2. To treat Turkey as if we were in the reign of Francis I, as a power helpful to our policy, is to forget three centuries of history.

3. To attempt to civilise Turkey by giving her steamships and railroads, disciplining her army, and teaching her how to carry out fleet manoeuvres, is to fail to understand civilisation in the orient, and to introduce barbarism to the West: future Ibrahims could take us back to the age of Charles Martel, or that of the Siege of Vienna, when Europe was saved by that heroic Poland on which the ingratitude of kings weighs hard.

I must remark that I was the only person, apart from Benjamin Constant, to signal the lack of foresight of the Christian governments: a nation whose social structure is founded on slavery and polygamy is a nation that needs to be despatched to the Mongolian Steppes.

In the final result, European Turkey, which has become a vassal of Russia in virtue of the Treaty of Unkiar Skelessi, no longer exists: if the question needs to be resolved immediately, which I doubt, it would probably be better that an independent Empire had its seat in Constantinople, and was one with Greece.

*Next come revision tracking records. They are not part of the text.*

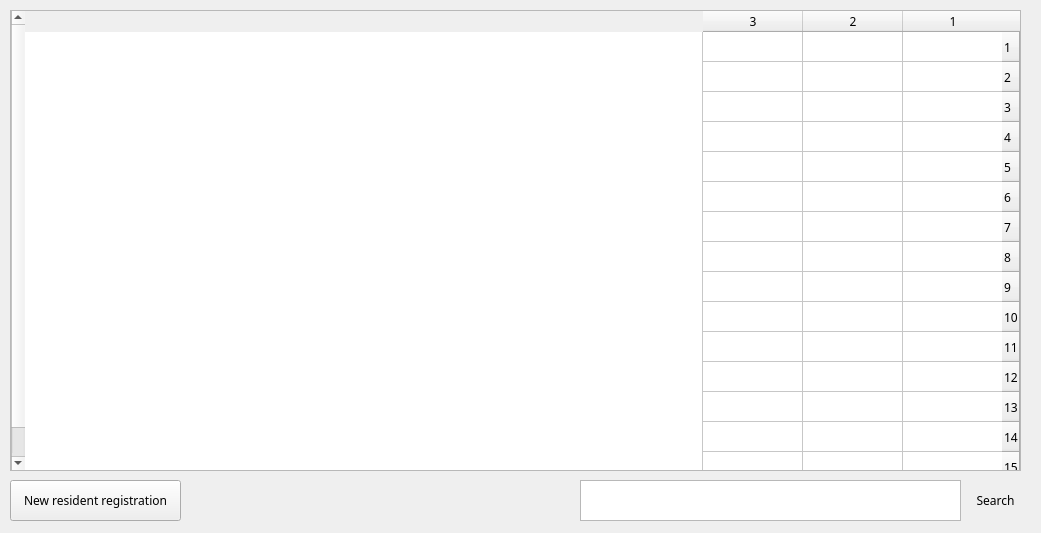
oaacUis/tesis-colombian-plate-recognition, file gui/residents.ui: the form before one commit.
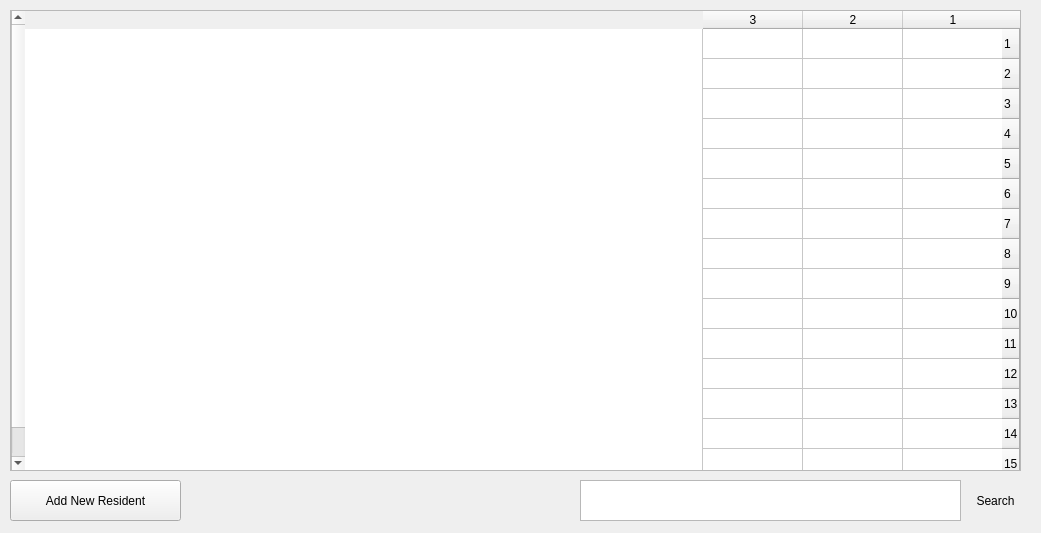
The form after the commit.

Diff of the .ui file:
```diff
--- a/gui/residents.ui
+++ b/gui/residents.ui
@@ -58,11 +58,11 @@
                 </property>
                 <property name="font">
                     <font>
-                        <family>B Yekan</family>
+                        <family>Arial</family>
                     </font>
                 </property>
                 <property name="text">
-                    <string>New resident registration</string>
+                    <string>Add New Resident</string>
                 </property>
             </widget>
             <widget class="QLabel" name="label_9">
@@ -76,7 +76,7 @@
                 </property>
                 <property name="font">
                     <font>
-                        <family>B Yekan</family>
+                        <family>Arial</family>
                     </font>
                 </property>
                 <property name="text">
@@ -123,7 +123,7 @@
                 </property>
                 <property name="font">
                     <font>
-                        <family>B Yekan</family>
+                        <family>Arial</family>
                     </font>
                 </property>
                 <property name="layoutDirection">
```
Left out of the diff: 8 changed lines with no effect on the pictures.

Is that possible? I do not know. As for Mehemet Ali, that pitiless tax and customs officer, Egypt, in the interests of France, is better in his keeping than it would be in that of the English.

But I am trying hard to demonstrate the honourable intentions of the Restoration; ah, who worries over what it has done, above all who will worry in a few years time? I might as well have been exerting myself in the interests of Tyre or Ecbatana: that past world is no more and will be no more. After Alexander, Roman power began; after Caesar, Christianity changed the world; after Charlemagne, feudal night engendered a new society; after Napoleon, nothing: there is no sign of a coming empire, or religion, or even the barbarians. Civilisation has reached its highest point, but a materialistic barren civilisation, which can produce nothing, since one can only create life through morality; one can only forge nations by Heavenly means: railroads only carry us more swiftly towards the abyss.

These are the preliminaries that seem necessary to me in order to aid understanding of the Memoir which follows here, but can equally be found in the archives of the Foreign Ministry.